My best friend nearly died giving life to her healthy, happy daughter.
Millions of women give birth every single day without complications—but for Chelle, whoever’s above or us below had other plans.
She lost so much blood. Her brain swelled. She went unconscious. For one tumultuous week the doctors were unsure if she’d live, and even if she did she would suffer significant brain damage.
Of course, like the champ she is, she lived. But even as we speak she’s in intense physical therapy. She has to learn how to use her arms, hands, feet, and feed herself all over again. Her short-term goal was to see, hold and raise her baby. Nearly a month after having her child, she finally was able to do so.
Can you imagine?
We’re talking about a 27-year-old vibrant black woman. She was voted intern of the year, she just completed her master’s.
She’s a woman, who was so excited about the next stage in her life. Bringing her daughter in this world, her love.
When I received the news my world was flipped upside down. Every sense of security I had vanished. I heard about things of this nature happening to others but rarely does it hit this close to home.
As soon as I could muscle up the money to purchase a plane ticket, I went to visit her in Los Angeles.
I just needed to be there.
I thought I was going to lose her without being able to tell her how much I love her.
I needed her to know that I am always there, even when I am not. I was horrified at the thought of her daughter growing up and not knowing whom I am.
I spent three days visiting her, keeping her company, and enjoying those moments. Like old times, we laughed, exchanged gossip, and gave recent updates.

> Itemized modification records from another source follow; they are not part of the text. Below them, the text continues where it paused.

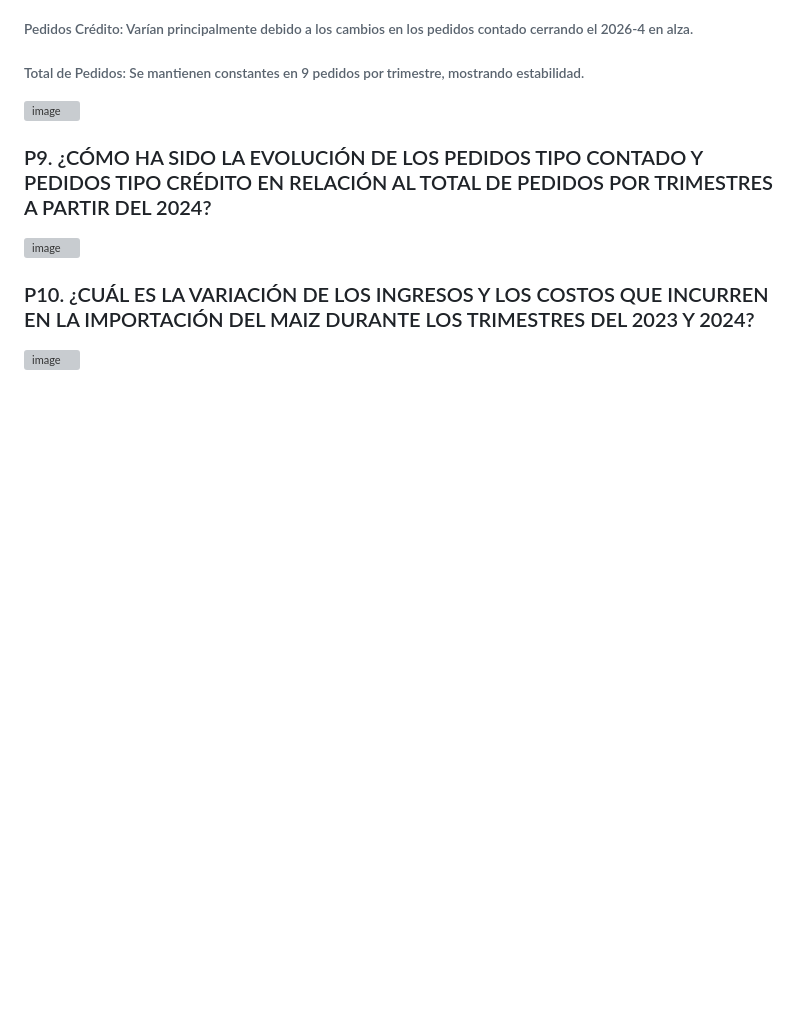
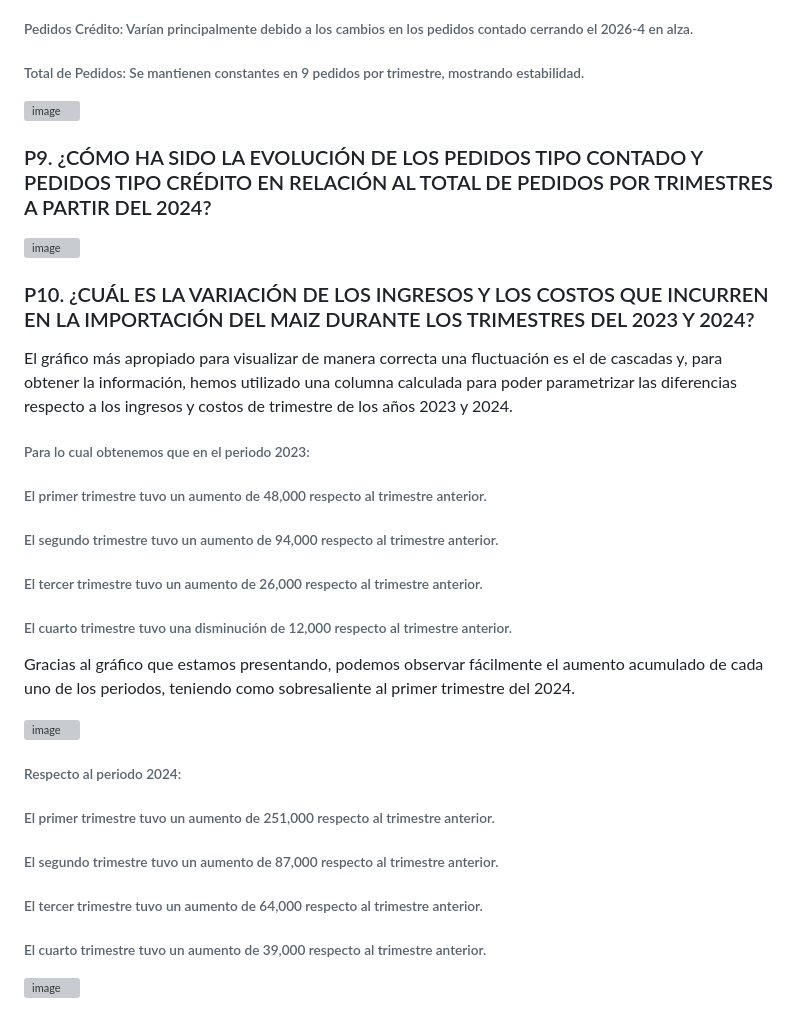
Before and after one commit to lil-alz/Powerbi_Participacion_mercado_Maiz, a Markdown page: README.md, the part around the change. GitHub-like rendering; blank space fills up the shorter version; grey boxes are pictures that could not be loaded.

```diff
--- a/README.md
+++ b/README.md
@@ -109,6 +109,21 @@ El gráfico utiliza líneas para visualizar la evolución de los pedidos tipo co
 ![image](https://github.com/user-attachments/assets/689bcb85-44f5-43e2-8d8c-27524c731ae3)
 
 ### P10. ¿CUÁL ES LA VARIACIÓN DE LOS INGRESOS Y LOS COSTOS QUE INCURREN EN LA IMPORTACIÓN DEL MAIZ DURANTE LOS TRIMESTRES DEL 2023 Y 2024?
+El gráfico más apropiado para visualizar de manera correcta una fluctuación es el de cascadas y, para obtener la información, hemos utilizado una columna calculada para poder parametrizar las diferencias respecto a los ingresos y costos de trimestre de los años 2023 y 2024.
+
+###### Para lo cual obtenemos que en el periodo 2023:
+###### El primer trimestre tuvo un aumento de 48,000 respecto al trimestre anterior.
+###### El segundo trimestre tuvo un aumento de 94,000 respecto al trimestre anterior.
+###### El tercer trimestre tuvo un aumento de 26,000 respecto al trimestre anterior.
+###### El cuarto trimestre tuvo una disminución de 12,000 respecto al trimestre anterior.
 
 
-![image](https://github.com/user-attachments/assets/d0d3423f-8b0a-4783-97a6-4d610c91bd42)
+Gracias al gráfico que estamos presentando, podemos observar fácilmente el aumento acumulado de cada uno de los periodos, teniendo como sobresaliente al primer trimestre del 2024.
+
+![image](https://github.com/user-attachments/assets/6947d246-d4ec-406d-8bbd-3cc1ece13a0a)
+###### Respecto al periodo 2024:
+###### El primer trimestre tuvo un aumento de 251,000 respecto al trimestre anterior.
+###### El segundo trimestre tuvo un aumento de 87,000 respecto al trimestre anterior.
+###### El tercer trimestre tuvo un aumento de 64,000 respecto al trimestre anterior.
+###### El cuarto trimestre tuvo un aumento de 39,000 respecto al trimestre anterior.
+![image](https://github.com/user-attachments/assets/6821428f-380e-477a-a36e-cb1e82fe76f7)
```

High blood pressure was the culprit behind all of Chelle's pain and suffering.
Chelle’s experience taught me one important lesson—we are not promised tomorrow.

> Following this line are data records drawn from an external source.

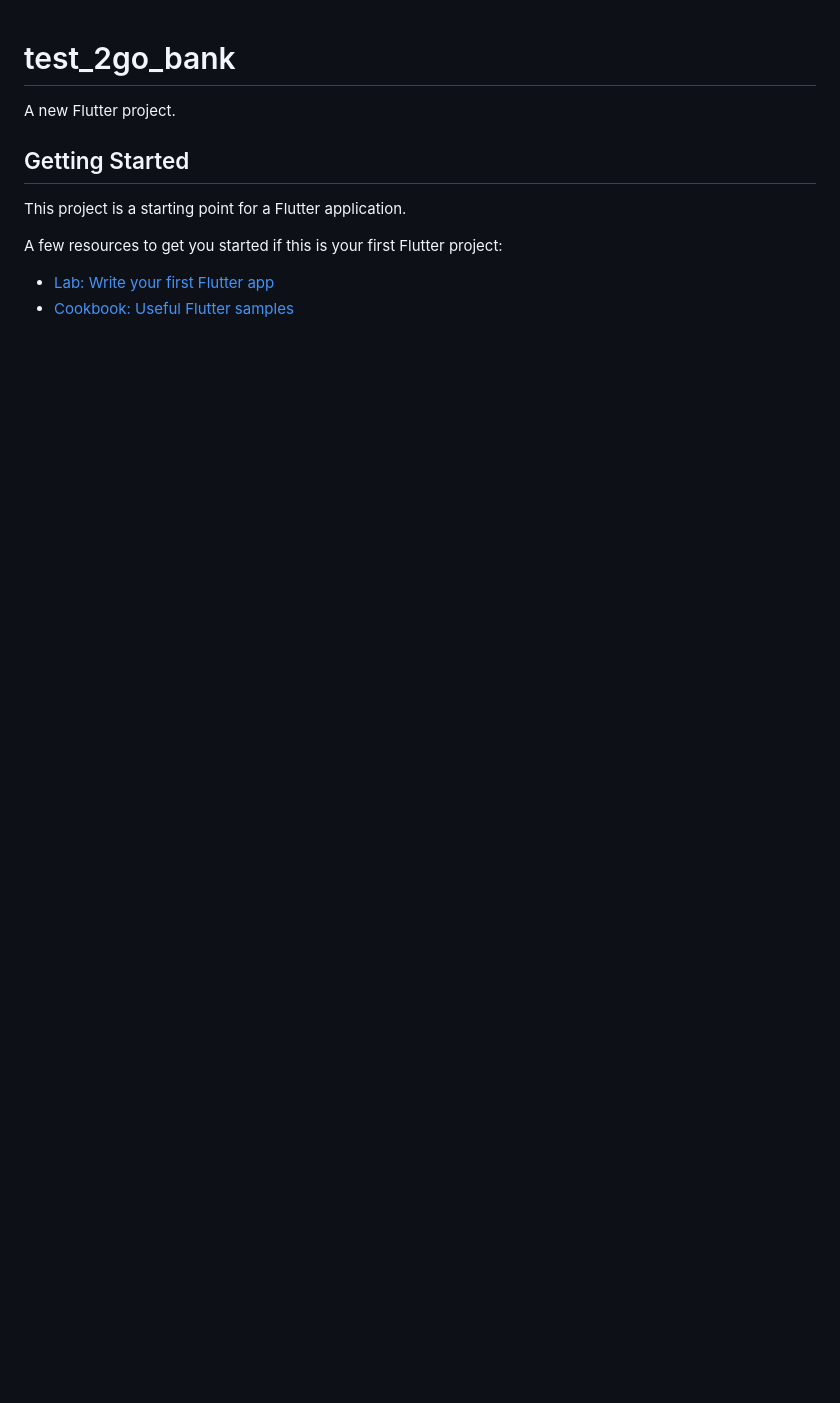
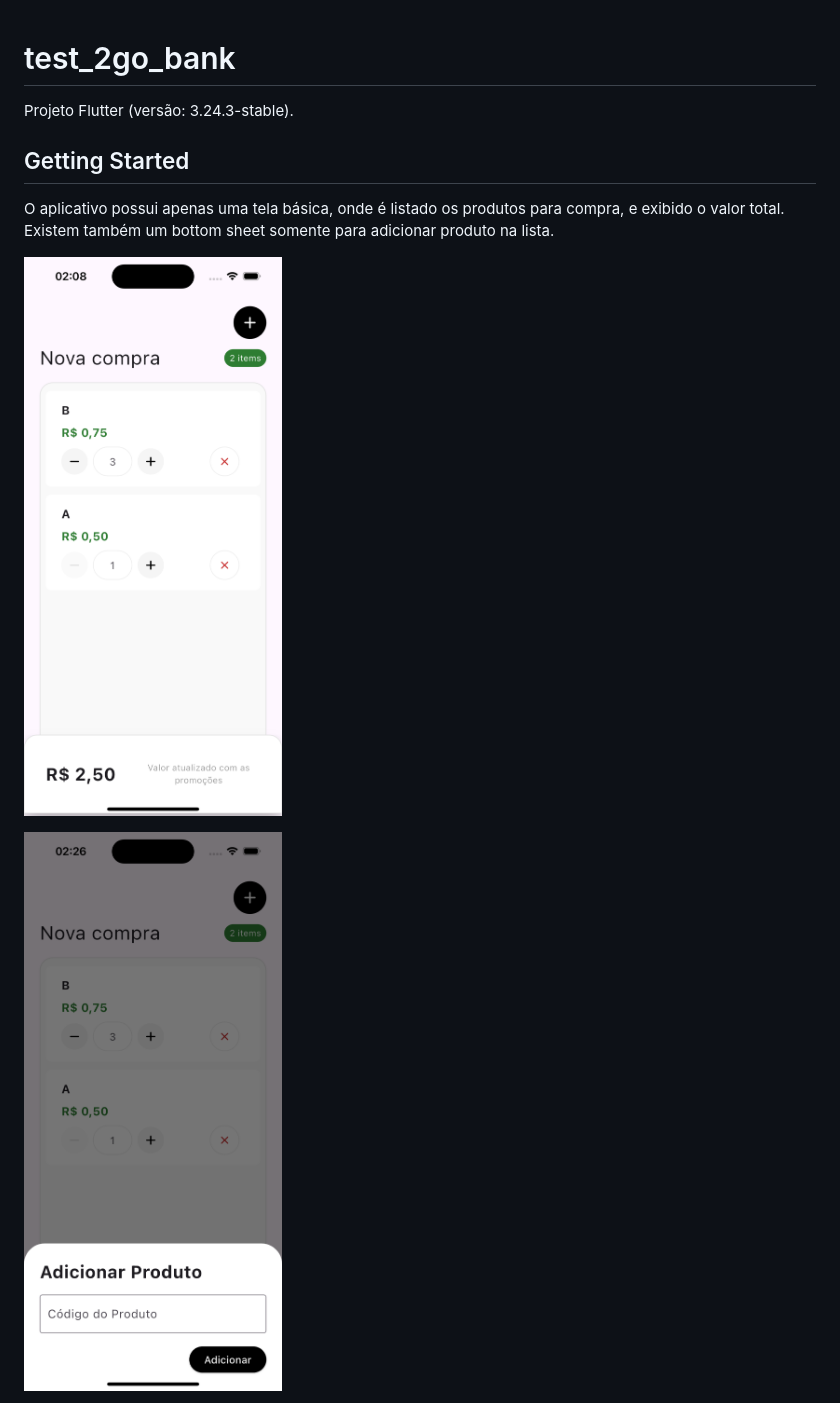
Before and after one commit to TabordaG/2go-bank-test, a Markdown page: README.md, the part around one of its changes. Rendered like a GitHub page; pictures changed too: add-product.png (added), checkout.png (added); blank space fills up the shorter version.

Commit message:
doc: readme

```diff
--- a/README.md
+++ b/README.md
@@ -1,13 +1,13 @@
 # test_2go_bank
 
-A new Flutter project.
+Projeto Flutter (versão: 3.24.3-stable).
 
 ## Getting Started
 
-This project is a starting point for a Flutter application.
+O aplicativo possui apenas uma tela básica, onde é listado os produtos para compra, e exibido o valor total.
+Existem também um bottom sheet somente para adicionar produto na lista.
 
-A few resources to get you started if this is your first Flutter project:
+![Alt text](checkout.png)
 
-- [Lab: Write your first Flutter app](https://docs.flutter.dev/get-started/codelab)
-- [Cookbook: Useful Flutter samples](https://docs.flutter.dev/cookbook)
+![Alt text](add-product.png)
 
```
Also changed, not shown: other parts of README.md (+24 -3 lines), diagrama-sequencia.png (added), tabelas.png (added).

Although the saying was drilled into me when I was younger, realizing my best friend was on the verge of leaving us young—etched it in my soul.
Everyday I lived my life looking forward and rarely savoring the moments of today. Recently I decided I want to cherish my moments.
Sometimes we take too much on. School, work, family, and relationships—should all be healthy.
This month I took the time to clean out my mental closet. Those who cause excess drama in my life I let them float on into the distance. I let other people’s problems be THEIR problems.
Many of us carry the weight of things we don’t even need to carry. We worry about things we can’t control. The remnants of such things show up in our health—we gain tons of weight, we lose tons of weight, and we experience anxiety attacks. Some of us get depressed, or easily agitated.
It’s not worth it.
There are beautiful things in life, live them.